This is from Chambers' Edinburgh Journal, September 1, 1832. According to this, country porter had a burnt taste, London porter didn't. Interesting theory about the use of pewter pots. I wonder if it's bollocks. The Scots seemed to think so.
It has been generally believed that the superiority of London porter is caused by its being made of Thames water. This is a very erroneous opinion. The Thames water, from its impurity, has been long abandoned by the London porter brewers, who use either New River water or hard water, I believe, chiefly the latter. London is built on fine sand and gravel, and about two hundred feet below the foundation of the city there is a stratum of clay and a stratum of chalk, and here is found a most abundant supply of water, which is lifted by pumps. Hence, the superiority by no means lies in the water used, but in the immense quantity made, and in the art of the manufacturer. It is a very remarkable fact, that, except at Dublin, this beverage has never yet been equalled in point of strength and flavour. Good porter, of the most refreshing quality, is now sold all over the metropolitan districts. Imitations have been tried, with great exertion and outlay of capital, in different parts of the country, but they can all be detected by their burnt taste, and bear no comparison to the rich, full body of the genuine London porter. This generous liquor, as is well known, is always drunk out of pewter or silver pots, which impart a finer flavour to the mouth of the drinker than if glass or earthenware were used. The reason for this can be scientifically accounted for, by the electro-chemical action which is going on betwixt the acid of the porter and the metal; and, therefore, the popular taste is quite correct in adhering to pewter pots. The Scotch, who import London porter to a large extent, do not seem to be aware of this remarkable fact, as they always drink the liquor from glass tumblers. Between six and seven millions of barrels of porter or strong beer are made annually in England; in 1830, the quantity exported was 74,902 barrels.
While London bears the palm of superiority in the art of porter-brewing, Edinburgh challenges all the world to compete with it in the manufacture of ale. In the making of this luxurious beverage, it has, for a considerable period of years, had no rival, unless we allow, what is perhaps correct, that the brewers of Leith, Prestonpans, and Linlithgow, and some other small towns, are equally entitled to hold up the superiority of their liquors ; nevertheless, the whole fall under the designation of Edinburgh ale. This ale differs entirely, in body, flavour, appearance, and character, from the English ales. It is as clear as amber, and of the same colour; soft and delicious in taste; so strong, that a few glasses produce a slight intoxication, or inclination to sleep; and has a thin creamy top. It is exceedingly difficult to keep, and is easily affected by atmospheric phenomena, although kept in casks in a close cellar, and generally turns hard or sourish after being kept more than a season.

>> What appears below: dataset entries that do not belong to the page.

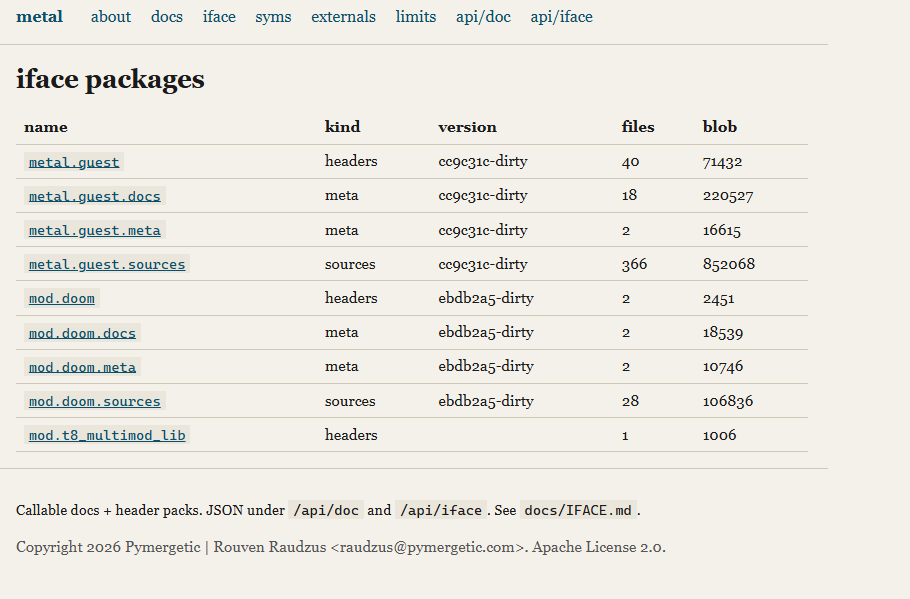
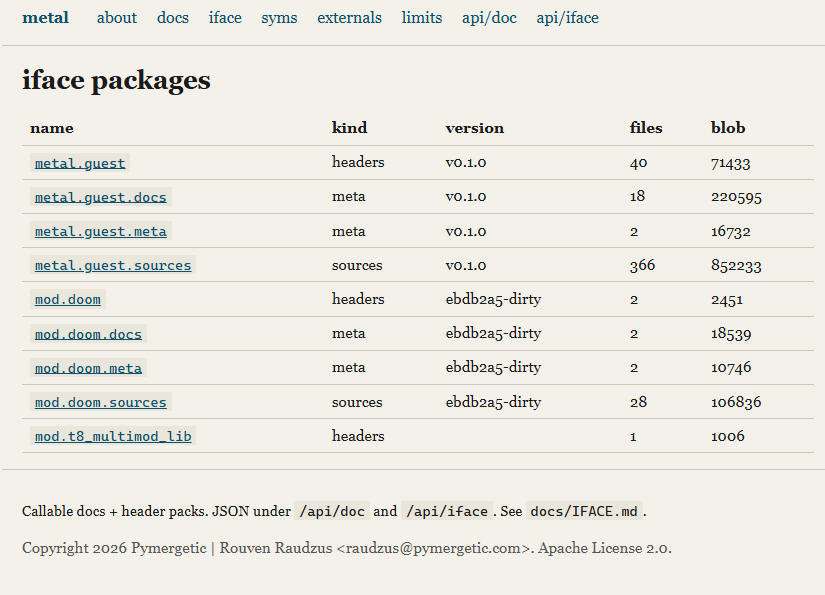
Update iface-packages screenshot and enhance README documentation
- Replaced the iface-packages screenshot with an updated version to reflect recent changes.
- Revised the README to provide clearer descriptions of the iface-packages, including versioning details for `metal.guest` and associated modules.

These updates improve the clarity and accuracy of the documentation related to the iface module in the Metal framework.

diff --git a/screenshots/README.md b/screenshots/README.md
@@ -14,7 +14,7 @@
 | `thinkpad-doom.jpg` | ThinkPad T42p — Doom tabbed on iron |
 | `pxe-http-sigs.png` | `upload-pxe` — HTTP mirror with `doom.*.aot` / `.wasm` + `.sig` |
 | `menuconfig.png` | Host — `./scripts/menuconfig` (Build + `pymergetic.metal` menus) |
-| `iface-packages.png` | QEMU HTTP — `/iface` pack catalog (`metal.guest` + ESP sidecars + `mod.t8_multimod_lib`) |
+| `iface-packages.png` | QEMU HTTP — `/iface` pack catalog (`metal.guest*` @ `v0.1.0`, ESP `mod.doom*`, `mod.t8_multimod_lib`) |
 | `iface-headers.png` | QEMU HTTP — `/iface/pkg/metal.guest` (headers pack file list) |
 | `iface-sources.png` | QEMU HTTP — `/iface/pkg/metal.guest.sources` (sources pack; Kconfig on) |
 | `iface-source-view.png` | QEMU HTTP — highlighted source view (`lz4.c` in `metal.guest.sources`) |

It is always used in Edinburgh in glass quart bottles —never in draught; and, when diluted with water, forms an agreeable table beer. It has been occasionally alleged, from the intoxicating qualities of Edinburgh ale, that it is mixed with cocculus indicus, or some other poisonous ingredient; but this is, without doubt, an idle fallacy, the liquor being simply the strength of malt and hops. It is used only in moderate quantities, being quaffed from long tapering glasses made for the purpose, and cannot be indulged in so freely as porter, to which it bears no other resemblance than it is made from nearly the same materials, differently prepared. The quantity of strong beer or ale made in Scotland annually amounts to about 110,000 barrels, upwards of 3000 of which are exported ; the chief export being to London. About 130,000 barrels of table beer are also annually manufactured, besides an immense quantity of small beer— a species of light, cheap, frothy liquid, in great domestic request in Scotland, and which, from its resemblance, in some respects, to ginger beer, might be manufactured in the English towns with every chance of success.
This strong Edinburgh ale was kept in quart bottles, then, but only used in moderate quantities. Bottle for the table to split? Who knows.